Here’s another clip of Wilson performing the same song a year later (keep your eyes out for Fontalla Bass).

In addition to Wilson just killing it, I love the house band, which features the likes of Leon Russell, Billy Preston, and Glen Campbell.

(Note: It’s nice to know these folks were in fact mortal.  Check out some problems with the form around 1:50 where only some people in the and move to the IV chord).

I’ll leave you with a clip of one of my favorite Jackie Wilson songs, “(Your Love Keeps Lifting Me) Higher and Higher” which Wilson recorded in 1967. The Top Shelf performs this from time to time.

And yes, that is James Jamerson on bass even though it’s not a Motown recording.

Covering The Beatles

I love writing new arrangements of familiar tunes but I shy away from Beatles songs as many attempts by others have resulted in horrible failures.  Just listen to the Sleepy’s commercial that uses “In My Life” and you’ll hear what I mean.

That said, there are some exceptions and one truly astonishingly arrangement is Earth, Wind, and Fire’s version of “Got to Get You into My Life”.

Don’t get me wrong; the Beatles’ version is great, but I think Maurice White and company’s take is the definitive version of the song.

There was no way I was going to improve upon this gem, but given that the recording fades out I did write a tag so we could have a tidy ending.

We haven’t performed this for a while but we’ll take this on  — along with some Chicago and Blood, Sweat, and Tears — at our next show at The Cutting Room on June 7.

An Appreciation of Isaac Hayes

Every music part in The Top Shelf book contains two common elements.  The first is a warning to any interloper about making a copy of an individual part:


What can I say? I work hard on these arrangements.

The second element comprises the names of the songwriters as I want my bandmates to know the person or people responsible for composing the gem that is on the music stand.

So, several years ago I had a big surprise when I looked up who composed the three songs that make up our “Sam and Dave” medley:


I had no idea that the creator of Hot Buttered Soul, the Theme From Shaft and the voice of “Chef” on South Park was also an amazingly prolific songwriter and producer for Stax records in the 1960s.

…and the composer of three of my favorite Soul / R&B tunes.

I’ll leave you with Sam Moore and Carla Thomas’ recording of When Something is Wrong with My Baby written by Isaac Hayes and David Porter.

Thank you, Mr. Hayes.


Sights and Sounds from the Cutting Room — March 22, 2013

Our inaugural performance at The Cutting Room was a big success.  Great crowd, great room, great vibe, great time.
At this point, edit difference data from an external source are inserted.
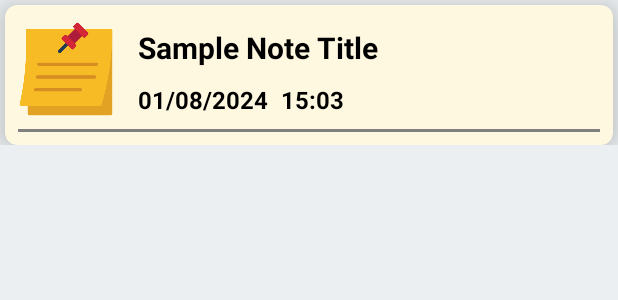
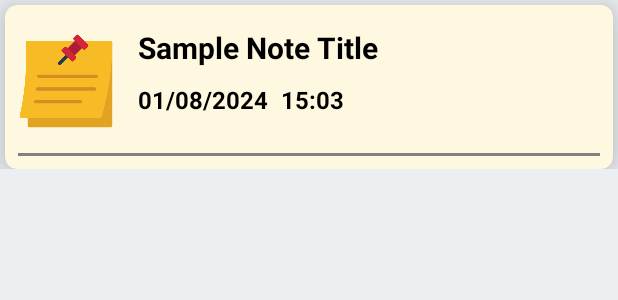
Before and after one commit to dupontcam/Simple_Note, an Android app: the layout custom_list_view.xml on its own in the app's theme, with its tools: preview values and no code run, on a phone screen of 412 x 824 dp. Shown: the top 300 px of the screen. Run offline under Robolectric (Android 15) with nearby library versions, the phone set to English and light mode, and no system bars.

```diff
--- a/app/src/main/res/layout/custom_list_view.xml
+++ b/app/src/main/res/layout/custom_list_view.xml
@@ -53,7 +53,8 @@
                 android:background="@color/grey"
                 app:layout_constraintEnd_toEndOf="parent"
                 app:layout_constraintStart_toStartOf="parent"
-                app:layout_constraintTop_toBottomOf="@id/constraintLayout6" />
+                app:layout_constraintTop_toBottomOf="@id/constraintLayout6"
+                android:layout_marginTop="8dp"/>
 
             <androidx.constraintlayout.widget.ConstraintLayout
                 android:id="@+id/constraintLayout"
@@ -77,6 +78,7 @@
                     android:text="@string/Sample_note_title"
                     android:textSize="20sp"
                     android:textStyle="bold"
+                    android:maxLength="50"
                     app:layout_constraintBottom_toBottomOf="parent"
                     app:layout_constraintEnd_toEndOf="parent"
                     app:layout_constraintStart_toStartOf="parent"
@@ -93,6 +95,7 @@
                     android:text="@string/Date"
                     android:textSize="16sp"
                     android:textStyle="bold"
+                    android:layout_marginBottom="16dp"
                     app:layout_constraintBottom_toBottomOf="parent"
                     app:layout_constraintStart_toStartOf="parent"
                     app:layout_constraintTop_toBottomOf="@+id/noteTitle"
@@ -107,6 +110,7 @@
                     android:text="@string/Time"
                     android:textSize="16sp"
                     android:textStyle="bold"
+                    android:layout_marginBottom="16dp"
                     app:layout_constraintBaseline_toBaselineOf="@+id/nDate"
                     app:layout_constraintEnd_toEndOf="parent"
                     app:layout_constraintHorizontal_bias="0.05"
```
Also changed, not shown: app/src/main/java/br/com/cursoandroid/simplenote/MainActivity.java (+25 -5 lines).
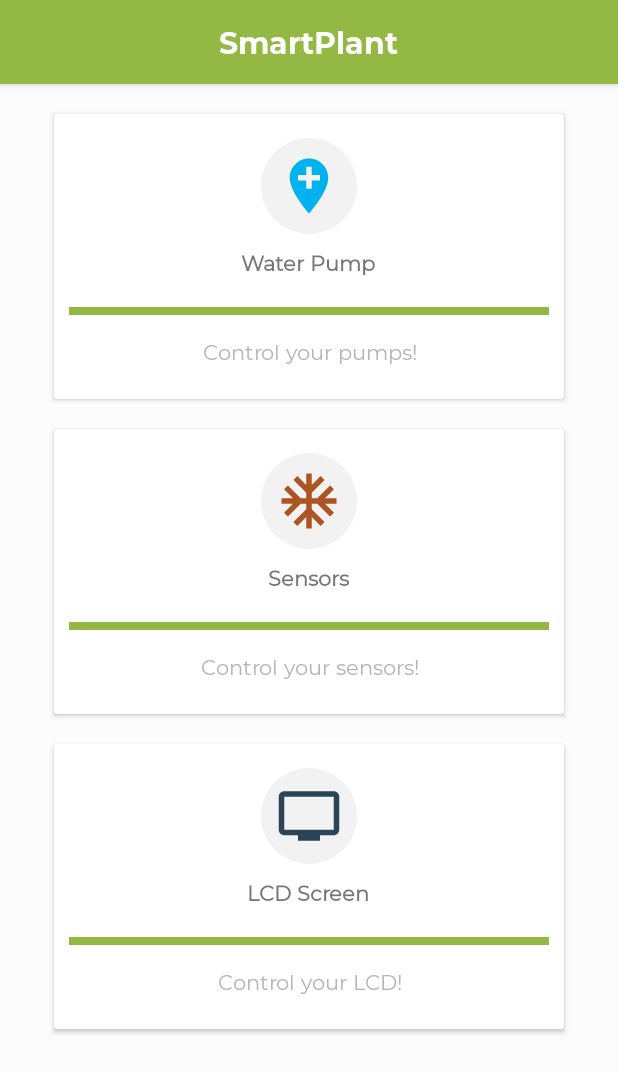
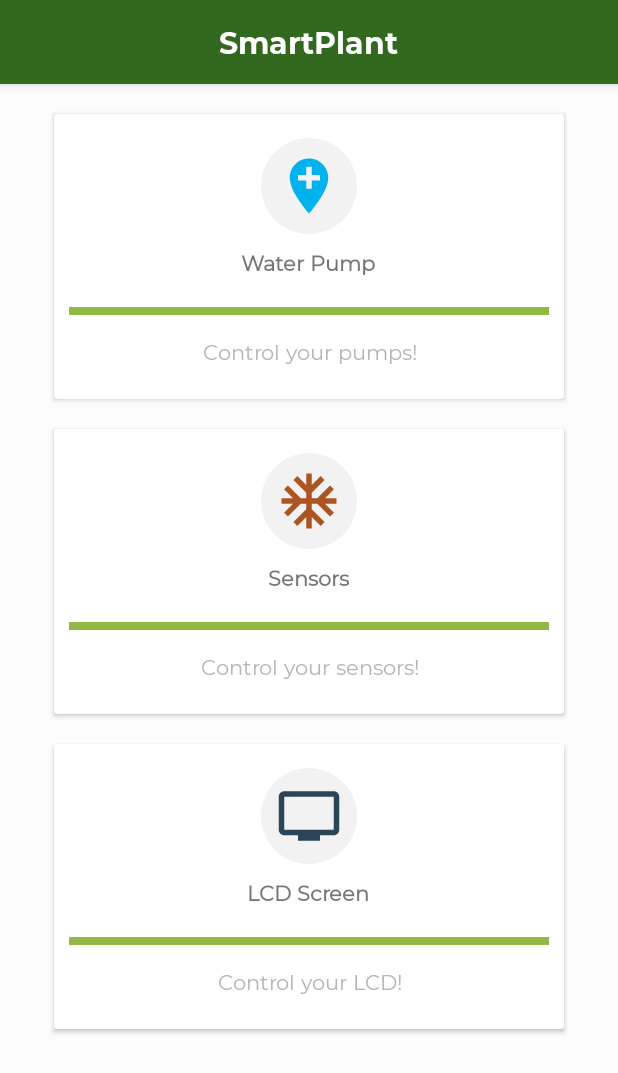
Before and after one commit to CodingPeaches90/smartplant, an Android app: the screen it shows after launch (MainActivity), on a phone screen of 412 x 824 dp. Shown: the top 1073 px of the screen. Run offline under Robolectric (Android 15) with nearby library versions, the phone set to English and light mode, and no system bars; libraries missing offline, so code that uses them is left out: org.aviran.cookiebar2; 1 statement that could not run was skipped.

Commit message:
Darker theme

```diff
--- a/app/src/main/res/values/colors.xml
+++ b/app/src/main/res/values/colors.xml
@@ -2,6 +2,7 @@
 <resources>
     <color name="colorPrimary">#93B843</color>
     <color name="colorPrimaryDark">#93B843</color>
+    <color name="darker_coloured_green">#33691E</color>
     <color name="backgroundColor">#fcfcfc</color>
     <color name="gray">#B5B5B5</color>
     <color name="deepPurple">#7c4dff</color>
--- a/app/src/main/res/values/styles.xml
+++ b/app/src/main/res/values/styles.xml
@@ -3,8 +3,8 @@
     <!-- Base application theme. -->
     <style name="AppTheme" parent="Theme.AppCompat.Light.DarkActionBar">
         <!-- Customize your theme here. -->
-        <item name="colorPrimary">@color/colorPrimary</item>
-        <item name="colorPrimaryDark">@color/colorPrimaryDark</item>
+        <item name="colorPrimary">@color/darker_coloured_green</item>
+        <item name="colorPrimaryDark">@color/darker_coloured_green</item>
         <item name="colorAccent">@color/colorAccent</item>
 
         <item name="cookieTitleColor">@color/colorPrimary</item>
```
For those of you that were not able to make it — and for those that were able to make it and want to re-experience it — here’a a video montage with photos from Amy Kerwin.

Make sure to check out more photos here.